An F-16 Fighting Falcon assigned to the 8th Fighter Wing at Kunsan Air Base, South Korea, crashed in an agricultural area about 11½ miles from Osan Air Base at approximately 9:45 a.m. Saturday. The pilot ejected safely and was transported to the Osan Air Base Urgent Care Center for evaluation, according to a news release from the 51st Fighter Wing, the host unit at Osan. The pilot is in stable condition and no other injuries, including civilians, have been reported, according to the Air Force and the Yonhap News Agency in Korea. First responders are currently at the scene. “While we don’t have any additional information yet, we are relieved the pilot safely ejected and there were no other injuries,” said Col. Henry R. Jeffress III, 8th Fighter Wing commander, in the release. According to local firefighting and police authorities, the accident occurred near Pyeongtaek, 35 miles south of Seoul, according to the news agency. The jet caught fire after crashing, resulting in the aircraft being mostly destroyed, Yonhap reported. “The U.S. Air Force will stand up an independent Safety Investigation Board to review all data and evidence related to today’s incident and use that information to determine its cause and prescribe any corrective safety measures to ensure the safety of the F-16 fleet,” Jeffress said. There were 10 Class A and B mishaps involving U.S. Air Force Fighting Falcons in fiscal 2022, but no deaths, according to data from the Air Force Safety Center. Class A mishaps cause damage totaling at least $2.5 million, the destruction of an aircraft, or the death or permanent total disability of someone involved.
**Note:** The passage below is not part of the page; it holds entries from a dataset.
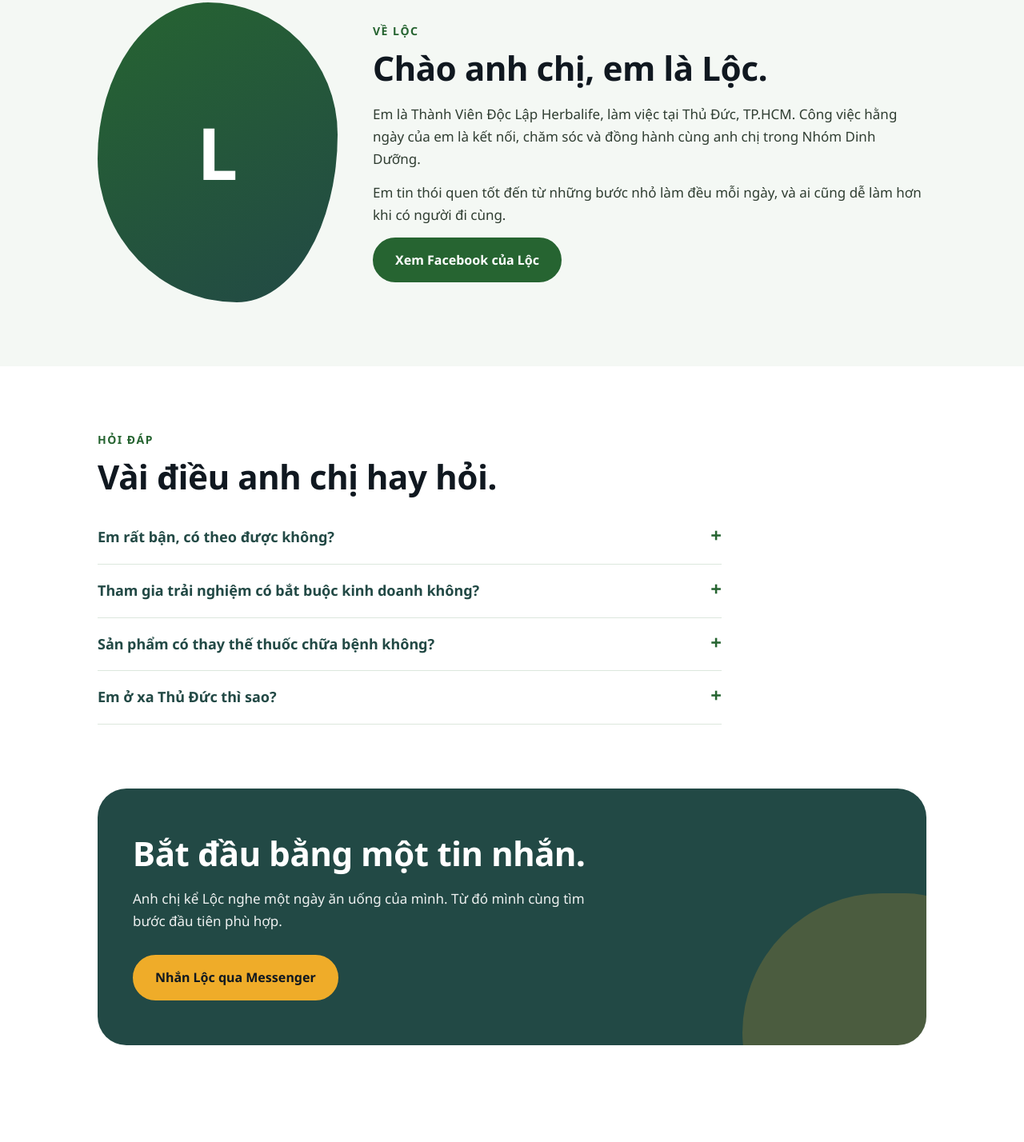
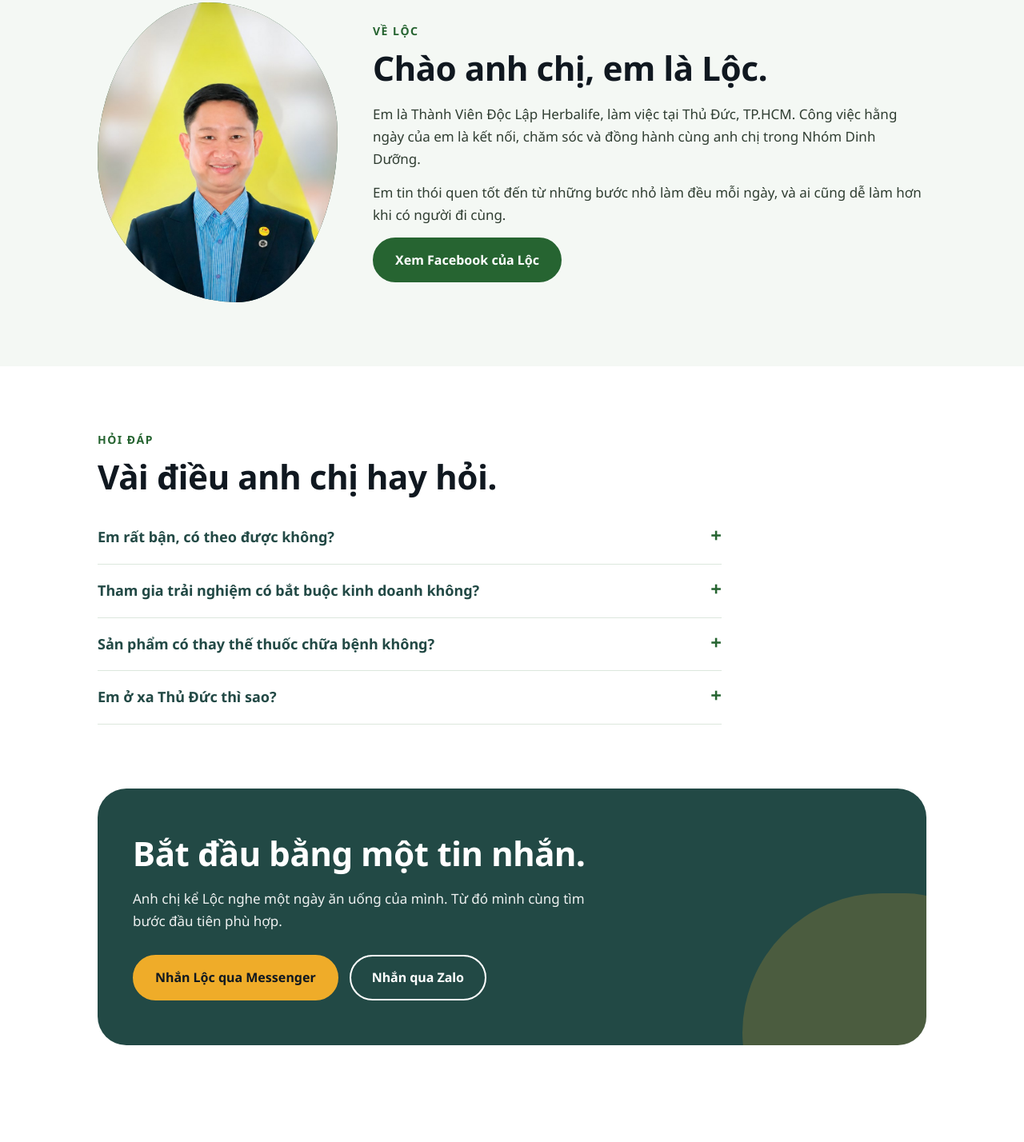
Before and after one commit to Leloc2007/leloc2007, a plain HTML site: page index.html in a window 1280 px wide. Shown: the part 3087-4515 px from the top of the page at 80% size. Drawn offline with Linux system fonts and the light colour scheme.

Commit message:
Thêm ảnh chân dung và nút Zalo
Co-Authored-By: Claude Fable 5.2 <noreply@anthropic.com>

```diff
--- a/index.html
+++ b/index.html
@@ -8,6 +8,7 @@
 <meta property="og:title" content="Lê Lộc - Đồng hành ăn uống lành mạnh">
 <meta property="og:description" content="Bận rộn vẫn ăn uống lành mạnh được. Nhắn Lộc để bắt đầu.">
 <meta property="og:type" content="website">
+<meta property="og:image" content="https://leloc2007.github.io/leloc2007/loc.jpg">
 <link rel="preconnect" href="https://fonts.googleapis.com">
 <link rel="preconnect" href="https://fonts.gstatic.com" crossorigin>
 <link href="https://fonts.googleapis.com/css2?family=Noto+Sans:ital,wght@0,400;0,500;0,700;1,200&display=swap" rel="stylesheet">
@@ -201,7 +202,7 @@
   <section id="ve-loc" style="background:var(--soft)">
     <div class="wrap about">
       <!-- ẢNH: đặt ảnh chân dung vào thư mục này với tên loc.jpg rồi đổi chữ L thành <img src="loc.jpg" alt="Lê Lộc"> -->
-      <div class="photo">L</div>
+      <div class="photo"><img src="loc.jpg" alt="Lê Lộc" width="720" height="900"></div>
       <div>
         <div class="eyebrow">Về Lộc</div>
         <h2>Chào anh chị, em là Lộc.</h2>
@@ -249,7 +250,7 @@
 <script>
   // === CẤU HÌNH LIÊN HỆ: chỉ cần sửa 2 dòng dưới ===
   var MESSENGER = "https://m.me/leloc2007";   // tên Facebook của Lộc
-  var ZALO_PHONE = "";                        // điền số Zalo, vd "0901234567"; để trống thì ẩn nút Zalo
+  var ZALO_PHONE = "0909306609";                        // điền số Zalo, vd "0901234567"; để trống thì ẩn nút Zalo
 
   document.querySelectorAll("[data-chat]").forEach(function (a) {
     var text = a.getAttribute("data-chat");
```
Also changed, not shown: loc.jpg (added).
Class B mishaps result in between $600,000 and $2.5 million in damage, the permanent partial disability of someone, or the inpatient hospitalization of three or more personnel. In fiscal 2021, there were three Class A and B mishaps, but one pilot died, according to the center. About three Fighting Falcons have been totaled each year on average for the past decade, according to the center’s data. Among the crashes in fiscal 2022: South Dakota Air National Guard’s 114th Fighter Wing had two F-16 fighter jet landing accidents in less than a month. One F-16C went over the edge of the runway upon returning from a training mission May 31, 2022. Another Fighting Falcon skidded off of a Sioux Falls runway upon returninng from a routine training mission May 11, 2022, coming to rest nose-down in the grass. An Oklahoma Air National Guard F-16C fighter jet was destroyed March 23, 2022, when the instructor pilot, who worked at a Texas-based detachment of the 138th Fighter Wing, successfully ejected over Louisiana, sustaining minor injuries. The jet was totaled on impact. A Taiwanese F-16 fighter jet being flown by a U.S. Air Force pilot was forced to make an emergency crash landing in Hawaii on June 6, 2022, when his landing gear failed. In December 2019, an F-16 pilot at Kunsan AB ejected near the base while attempting to land. He survived with minor injuries. The two F-16 fighter squadrons within the 8th Fighter Wing, known as the “Wolf Pack” provide combat-ready F-16 C/D fighter aircraft to conduct air operations throughout the Pacific theater as tasked by U.S. and coalition combatant commanders, according to the Air Force. The squadron performs air and space control and force application roles including counter air, strategic attack, interdiction, and close-air support missions. On April 4, an upgraded Fighting Falcon rejoined 8th FW operations after about seven weeks away for upgrades. The Air Force Life Cycle Management Center’s Post Block Integration Team provided the aircraft with the first wave of 22 modifications designed to improve F-16 lethality to meet the needs of current and future operations. The primary upgrade was the installation of the APG-83 Scalable Agile Beam Radar with active electronically scanned array and Center Display Unit technology that give the pilot a clearer vision of the threat environment, increasing survivability and accuracy of the weapon system. Other upgrades included a programmable data generator, new-generation electronic warfare capability, a communications suite upgrade and a modernized mission computer. “The F-16 is planned to continue service into the 2040′s, so this upgrade is critical to making sure we are keeping pace with the evolving threat environment,” Col. John D. Caldwell, 8th FW vice commander, said in April. The service owns about 900 F-16C/D airframes, which have flown since the 1980s. Each jet cost $19 million in 1998 dollars, the Air Force said, or more than $30 million now. — Air Force Times reporter Rachel S. Cohen contributed to this report.